In October of 2020, federal officials charged more than a dozen people in what they called a “violent” militia scheme to kidnap Whitmer and overthrow the state government, reportedly in response to Whitmer’s executive orders issued amid the coronavirus pandemic. Those accused of participating in the scheme were from several different states.

Five Michigan residents -- Adam Fox, Ty Garbin, Kaleb Franks, Daniel Harris and Brandon Caserta -- and Barry Croft, of Delaware, have been charged with conspiring to kidnap Whitmer. Court documents filed in April state that Fox, Croft and Harris are now also charged with knowingly conspiring to use weapons of mass destruction against persons or property in addition to the kidnapping conspiracy charge.

More: New federal charges added in Whitmer kidnapping plot investigation

The five men have been in custody since. Their trial was initially scheduled for October 12, but has been postponed and may take place in February or March of next year.

On Dec. 25, a motion was filed on behalf of Fox, Croft, Franks, Harris and Caserta, requesting the superseding indictment against the men be dismissed due to “government overreaching and misconduct.” Much like claims made in court documents in August, the attorneys argued Saturday that paid undercover FBI informants who assisted with the case were actually the ones who suggested and encouraged kidnapping the governor, and not those charged.

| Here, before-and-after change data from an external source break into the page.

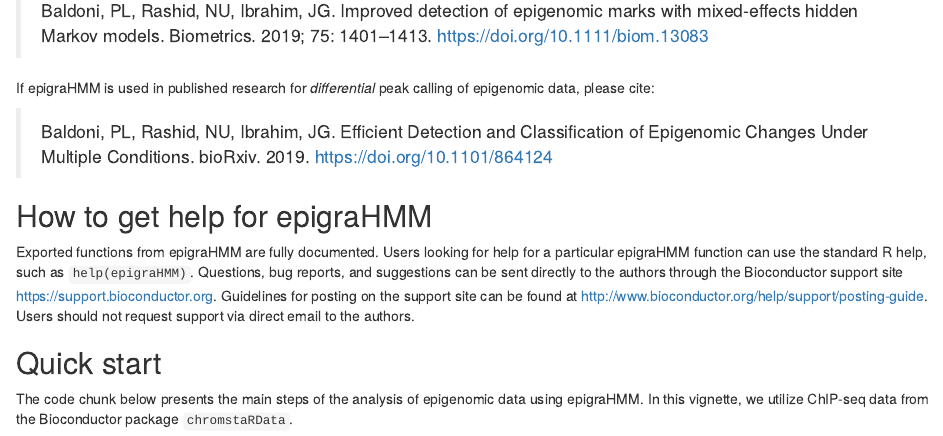
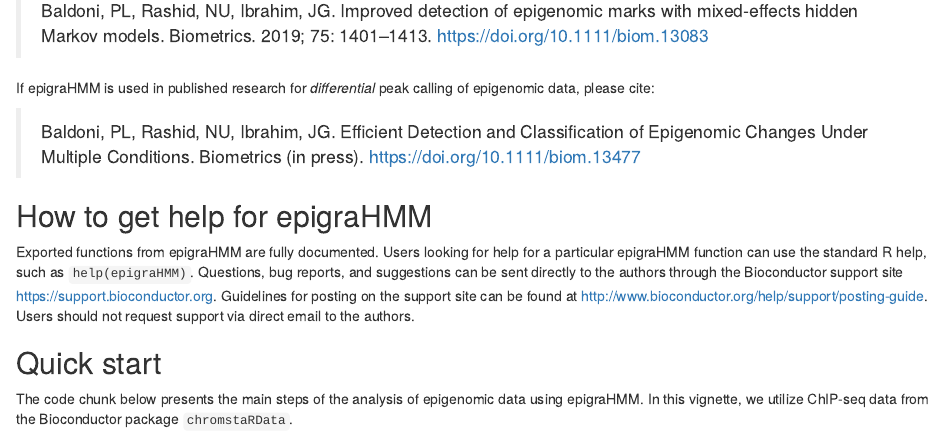
Before and after one commit to plbaldoni/epigraHMM, an R Markdown document (vignettes/epigraHMM.Rmd): the page in a window 1100 px wide, from 710 px down. Rendered offline with R 4.5, knitr and Pandoc, with nearby package versions; drawn as R Markdown's standard HTML page in place of the format the file asks for; code that draws random numbers runs with fixed seeds of ours; some code elsewhere in the file could not run offline.

Commit message:
Updating reference

```diff
--- a/vignettes/epigraHMM.Rmd
+++ b/vignettes/epigraHMM.Rmd
@@ -40,7 +40,7 @@ If you use epigraHMM in published research for _consensus_ peak calling of epige
 
 If epigraHMM is used in published research for _differential_ peak calling of epigenomic data, please cite:
 
-> Baldoni, PL, Rashid, NU, Ibrahim, JG. Efficient Detection and Classification of Epigenomic Changes Under Multiple Conditions. bioRxiv. 2019. https://doi.org/10.1101/864124
+> Baldoni, PL, Rashid, NU, Ibrahim, JG. Efficient Detection and Classification of Epigenomic Changes Under Multiple Conditions. Biometrics (in press). https://doi.org/10.1111/biom.13477
 
 ## How to get help for epigraHMM
 
```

The informants were reportedly working at the instruction of federal officials.

The motion claims that the defendants were manipulated and coerced into the scheme, even though it was not their idea and they initially and repeatedly rejected the idea. It is illegal for informants and agents to plan and encourage criminal activity, even amid an investigation.

Defense attorneys argue that the government overreached in an effort to entrap the defendants amid a politically polarized time in the U.S.

“Three months after the government proposed kidnapping, and two months after the defendants’ strident repudiation of the idea, and a month after the defendants’ reiteration of their repudiation, the government’s agents continued to push to shape a kidnapping plan, even trying to elevate it to murder,” the court documents read. “With regard to ‘inducement’ and ‘persuasion,’ the government’s emotional manipulation abounded. Its approach was persistent and emotional from the outset. Agents and informants used ties related to friendship, being role models, and acting as father figures to develop trust and reliance in the defendants.”

You can find the entire motion filed Saturday below.

Croft, Harris and Fox face up to life in prison if convicted of conspiracy to use weapons of mass destruction. An indictment from April alleges that the three men intended use the devices to destroy a nearby bridge, harming Whitmer’s security detail and any responding officers.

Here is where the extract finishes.